# What you need to do
Give back all of the data exactly, with every picture omitted.

# The data
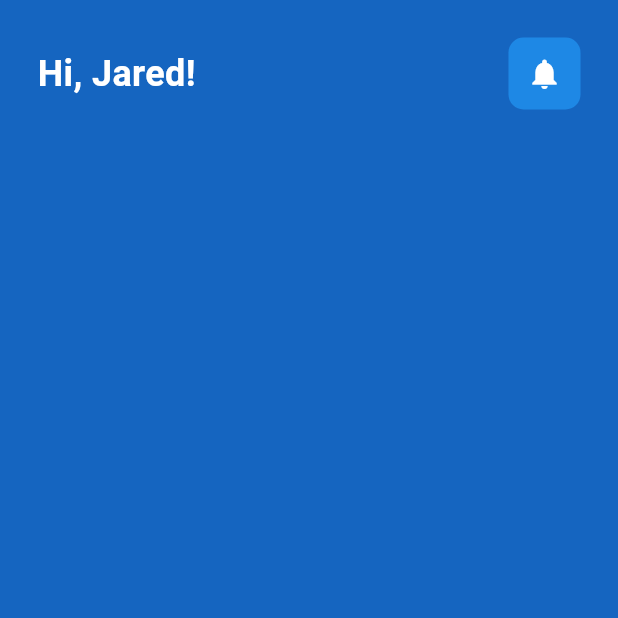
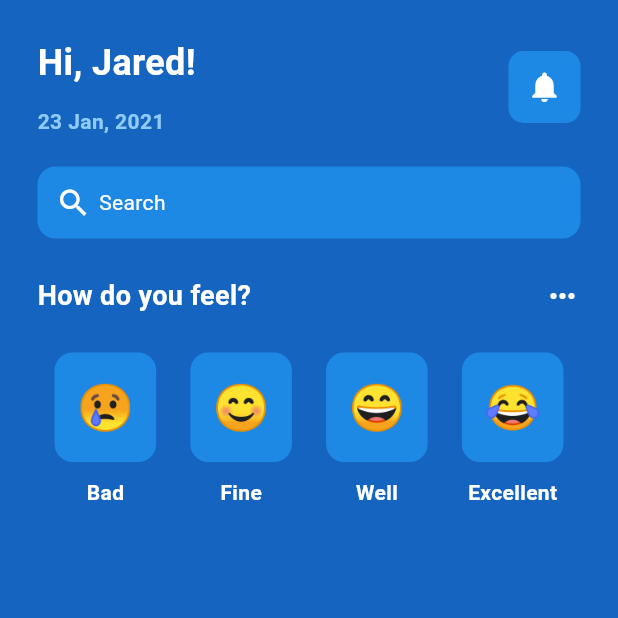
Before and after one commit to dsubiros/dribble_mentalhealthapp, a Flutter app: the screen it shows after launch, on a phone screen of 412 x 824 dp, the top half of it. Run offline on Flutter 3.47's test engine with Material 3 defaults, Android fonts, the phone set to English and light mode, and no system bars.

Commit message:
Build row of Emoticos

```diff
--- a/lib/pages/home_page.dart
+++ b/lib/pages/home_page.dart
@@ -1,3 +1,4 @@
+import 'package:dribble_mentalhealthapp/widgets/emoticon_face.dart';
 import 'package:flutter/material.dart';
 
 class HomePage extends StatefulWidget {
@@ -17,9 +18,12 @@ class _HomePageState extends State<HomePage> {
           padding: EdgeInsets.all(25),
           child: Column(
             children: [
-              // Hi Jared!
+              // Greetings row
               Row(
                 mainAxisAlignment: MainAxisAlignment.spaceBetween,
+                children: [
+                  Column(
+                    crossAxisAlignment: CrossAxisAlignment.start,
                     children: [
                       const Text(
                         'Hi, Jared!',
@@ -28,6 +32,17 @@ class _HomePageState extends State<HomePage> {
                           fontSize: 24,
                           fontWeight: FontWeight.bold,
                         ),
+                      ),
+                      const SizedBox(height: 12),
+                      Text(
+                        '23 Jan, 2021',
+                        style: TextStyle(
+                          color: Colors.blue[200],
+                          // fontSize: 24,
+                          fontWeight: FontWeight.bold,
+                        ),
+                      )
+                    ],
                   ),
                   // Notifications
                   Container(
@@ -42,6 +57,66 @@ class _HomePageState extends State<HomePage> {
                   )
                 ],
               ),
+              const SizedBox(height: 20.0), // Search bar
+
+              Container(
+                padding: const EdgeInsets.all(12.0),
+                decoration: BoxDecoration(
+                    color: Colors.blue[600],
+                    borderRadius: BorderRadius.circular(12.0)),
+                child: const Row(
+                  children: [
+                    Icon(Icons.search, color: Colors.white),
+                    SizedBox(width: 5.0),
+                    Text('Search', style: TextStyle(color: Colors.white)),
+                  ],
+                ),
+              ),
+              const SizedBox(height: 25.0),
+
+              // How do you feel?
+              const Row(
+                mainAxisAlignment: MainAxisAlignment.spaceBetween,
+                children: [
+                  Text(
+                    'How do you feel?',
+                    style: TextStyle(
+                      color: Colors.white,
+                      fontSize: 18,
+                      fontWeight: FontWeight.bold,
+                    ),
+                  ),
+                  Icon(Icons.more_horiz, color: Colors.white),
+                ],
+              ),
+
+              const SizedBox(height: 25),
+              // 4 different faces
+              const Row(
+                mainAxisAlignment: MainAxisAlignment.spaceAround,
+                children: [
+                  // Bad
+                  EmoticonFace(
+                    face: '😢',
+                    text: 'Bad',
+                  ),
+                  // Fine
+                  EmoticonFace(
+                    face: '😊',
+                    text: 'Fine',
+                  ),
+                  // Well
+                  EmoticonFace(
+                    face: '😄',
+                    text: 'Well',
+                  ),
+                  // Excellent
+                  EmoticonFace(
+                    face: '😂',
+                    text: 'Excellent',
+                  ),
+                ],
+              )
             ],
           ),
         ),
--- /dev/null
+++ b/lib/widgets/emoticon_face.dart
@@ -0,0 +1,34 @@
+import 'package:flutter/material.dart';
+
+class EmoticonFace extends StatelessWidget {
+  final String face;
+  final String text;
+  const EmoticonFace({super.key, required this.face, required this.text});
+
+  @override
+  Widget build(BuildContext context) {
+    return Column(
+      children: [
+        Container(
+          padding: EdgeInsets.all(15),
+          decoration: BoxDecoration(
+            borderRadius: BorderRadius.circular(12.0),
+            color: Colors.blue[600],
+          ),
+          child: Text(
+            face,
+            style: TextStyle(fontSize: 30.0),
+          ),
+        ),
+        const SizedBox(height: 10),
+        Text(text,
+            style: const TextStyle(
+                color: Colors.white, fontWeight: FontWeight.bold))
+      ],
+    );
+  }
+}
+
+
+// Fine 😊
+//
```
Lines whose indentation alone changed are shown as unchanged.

# Final answer
Before and after one commit to dsubiros/dribble_mentalhealthapp, a Flutter app: the screen it shows after launch, on a phone screen of 412 x 824 dp, the top half of it. Run offline on Flutter 3.47's test engine with Material 3 defaults, Android fonts, the phone set to English and light mode, and no system bars.

Commit message:
Build row of Emoticos

```diff
--- a/lib/pages/home_page.dart
+++ b/lib/pages/home_page.dart
@@ -1,3 +1,4 @@
+import 'package:dribble_mentalhealthapp/widgets/emoticon_face.dart';
 import 'package:flutter/material.dart';
 
 class HomePage extends StatefulWidget {
@@ -17,9 +18,12 @@ class _HomePageState extends State<HomePage> {
           padding: EdgeInsets.all(25),
           child: Column(
             children: [
-              // Hi Jared!
+              // Greetings row
               Row(
                 mainAxisAlignment: MainAxisAlignment.spaceBetween,
+                children: [
+                  Column(
+                    crossAxisAlignment: CrossAxisAlignment.start,
                     children: [
                       const Text(
                         'Hi, Jared!',
@@ -28,6 +32,17 @@ class _HomePageState extends State<HomePage> {
                           fontSize: 24,
                           fontWeight: FontWeight.bold,
                         ),
+                      ),
+                      const SizedBox(height: 12),
+                      Text(
+                        '23 Jan, 2021',
+                        style: TextStyle(
+                          color: Colors.blue[200],
+                          // fontSize: 24,
+                          fontWeight: FontWeight.bold,
+                        ),
+                      )
+                    ],
                   ),
                   // Notifications
                   Container(
@@ -42,6 +57,66 @@ class _HomePageState extends State<HomePage> {
                   )
                 ],
               ),
+              const SizedBox(height: 20.0), // Search bar
+
+              Container(
+                padding: const EdgeInsets.all(12.0),
+                decoration: BoxDecoration(
+                    color: Colors.blue[600],
+                    borderRadius: BorderRadius.circular(12.0)),
+                child: const Row(
+                  children: [
+                    Icon(Icons.search, color: Colors.white),
+                    SizedBox(width: 5.0),
+                    Text('Search', style: TextStyle(color: Colors.white)),
+                  ],
+                ),
+              ),
+              const SizedBox(height: 25.0),
+
+              // How do you feel?
+              const Row(
+                mainAxisAlignment: MainAxisAlignment.spaceBetween,
+                children: [
+                  Text(
+                    'How do you feel?',
+                    style: TextStyle(
+                      color: Colors.white,
+                      fontSize: 18,
+                      fontWeight: FontWeight.bold,
+                    ),
+                  ),
+                  Icon(Icons.more_horiz, color: Colors.white),
+                ],
+              ),
+
+              const SizedBox(height: 25),
+              // 4 different faces
+              const Row(
+                mainAxisAlignment: MainAxisAlignment.spaceAround,
+                children: [
+                  // Bad
+                  EmoticonFace(
+                    face: '😢',
+                    text: 'Bad',
+                  ),
+                  // Fine
+                  EmoticonFace(
+                    face: '😊',
+                    text: 'Fine',
+                  ),
+                  // Well
+                  EmoticonFace(
+                    face: '😄',
+                    text: 'Well',
+                  ),
+                  // Excellent
+                  EmoticonFace(
+                    face: '😂',
+                    text: 'Excellent',
+                  ),
+                ],
+              )
             ],
           ),
         ),
--- /dev/null
+++ b/lib/widgets/emoticon_face.dart
@@ -0,0 +1,34 @@
+import 'package:flutter/material.dart';
+
+class EmoticonFace extends StatelessWidget {
+  final String face;
+  final String text;
+  const EmoticonFace({super.key, required this.face, required this.text});
+
+  @override
+  Widget build(BuildContext context) {
+    return Column(
+      children: [
+        Container(
+          padding: EdgeInsets.all(15),
+          decoration: BoxDecoration(
+            borderRadius: BorderRadius.circular(12.0),
+            color: Colors.blue[600],
+          ),
+          child: Text(
+            face,
+            style: TextStyle(fontSize: 30.0),
+          ),
+        ),
+        const SizedBox(height: 10),
+        Text(text,
+            style: const TextStyle(
+                color: Colors.white, fontWeight: FontWeight.bold))
+      ],
+    );
+  }
+}
+
+
+// Fine 😊
+//
```
Lines whose indentation alone changed are shown as unchanged.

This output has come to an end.